Just under two weeks into the new decade and financial regulators have already released several publications impacting asset managers. One significant release, especially for firms that do business in Europe, was the Securities and Market Authority’s (ESMA’s) publication of the final Securities Financing Transaction Regulation (SFTR) rules on January 6.
As a reminder, SFTR is designed to improve the transparency and monitoring of Securities Financing Transactions (SFTs), defined as securities lending, repurchase agreements, and margin lending. SFTR reporting, as we have flagged before, is a major undertaking, requiring firms participating in securities finance activity to report up to 155 data fields on a next day basis for their SFTs.
Of particular concern in this regard was the availability of legal entity identifier numbers (LEIs) for issuers of non-EU securities involved in securities financing transactions. ESMA has taken the position that an LEI must be available for all such securities because the LEI will associate the issuer with the responsible supervisor of the issuer in their home market. LEIs are 20-character alpha-numeric codes which uniquely identify entities and are fast becoming ubiquitous for issuers and for market participants involved in financial transactions. In Europe, the practice of using LEIs originated from MiFID II and is relatively well-established, but many issuers based in the US and Asia do not have an LEI as they have never had a compelling reason to have one – they do now!
Throughout the back half of 2019, the industry conjectured about a possible delay to the SFTR reporting requirements. Publication of the final guidelines put those thoughts to bed, confirming that the reporting regime will go live on April 13 for banks and brokers, July for CSDs and CCPs, and October for asset managers. The final publication also included a welcome reprieve by granting a one-year grace period to reporting of third-country securities under SFTR. If the rules stood as initially proposed, many believed they would have resulted in a significant reduction in the ability to lend non-European securities. The adjustment delays the need for an LEI for non-EU issuers whose securities are involved in reportable transactions.

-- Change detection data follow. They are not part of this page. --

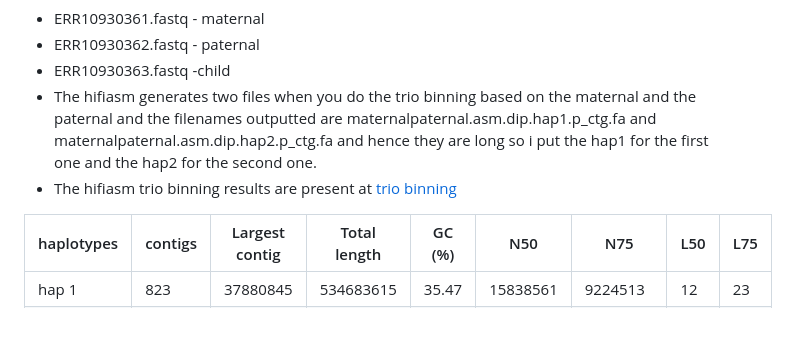
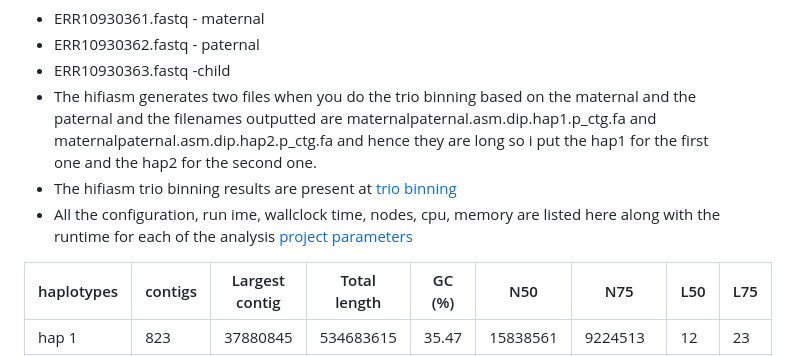
Before and after one commit to bioinformatics-potsdam/genomeassembly-pacbiohifi, a Markdown page: README.md, the part around the change. GitHub-like rendering; blank space fills up the shorter version.

```diff
--- a/README.md
+++ b/README.md
@@ -62,6 +62,7 @@
 - ERR10930363.fastq -child
 - The hifiasm generates two files when you do the trio binning based on the maternal and the paternal and the filenames outputted are maternalpaternal.asm.dip.hap1.p_ctg.fa and maternalpaternal.asm.dip.hap2.p_ctg.fa and hence they are long so i put the hap1 for the first one and the hap2 for the second one.
 - The hifiasm trio binning results are present at [trio binning](https://github.com/codeearn/genomeassembly-standards/tree/main/hifiasm_tri_binning)
+- All the configuration, run ime, wallclock time, nodes, cpu, memory are listed here along with the runtime for each of the analysis [project parameters](https://github.com/codeearn/genomeassembly-standards/blob/main/projectparameters.md)
 
 | haplotypes | contigs | Largest contig |  Total length | GC (%) |  N50 | N75 | L50 | L75 |
 |---------|----------------|---------------|--------|------|-----|-----|-----|------------|
```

Absence of an issuer LEI under securities financing transactions would have resulted in the possibility of trades being rejected by the trade repository and ultimately sanctions for failure to properly and fully report transactions under SFTR. Without the extension, this could have created widespread liquidity and collateral issues globally. Impairment of a securities financing market representing daily transactions totaling approximately $2 trillion could have resulted in wider systemic market issues. Securities lending is often referred to as the oil upon which the engines of financial markets rely since the ability to sell short and cover trade fails disappears, which in turn means no market making, hedging, or true price discovery, which are all factors that could lead to less efficient and more volatile markets.
To mitigate against these negative wider market impacts, ESMA granted a 12-month reprieve to market participants to provide an LEI for a security, loan or collateral, issued from a third-country (non-EU) when reporting their transactions under SFTR. The reporting reprieve only relates to non-EU issued securities. Securities finance market participants required to report under SFTR must still ensure that for EU securities their reports contain LEIs.
Interestingly, while LEI coverage is pretty good in Europe, ESMA’s own report shows that even in its own regulatory domain, coverage is far from complete. This report indicates that on average, 88% of instruments from EU issuers have an LEI, compared to an average of 30% from non-EU jurisdictions. EU issuers that do not yet have LEIs will not enjoy the extension that applies to non-EU issuers and so will have to acquire an LEI by the original April 2020 deadline. As part of the relief, ESMA requires asset managers, lenders, and agents make the non-EU issuers aware that this is a temporary reprieve and they must start the process of applying for LEIs so that they are adequately prepared for the new deadline in April 2021.
It is important to note that the temporary reprieve covers only security LEIs. All other LEIs such as lender, borrower, and lending agent are required on the first day the reporting regime goes into effect.
ESMA hopes the adjustment will “ensure the smooth introduction of the SFTR reporting regime.” This issue once more shows the extra territorial impact that EU regulation can have in today’s highly interconnected global capital markets. It also shows that ESMA will show pragmatism in approach if there are genuine practical reasons to delay or defer an implementation. Even though temporary, this is a welcome regulatory reprieve to asset managers engaged in securities lending transactions.
The article was authored in conjunction with BBH Senior Vice President Tom Poppey.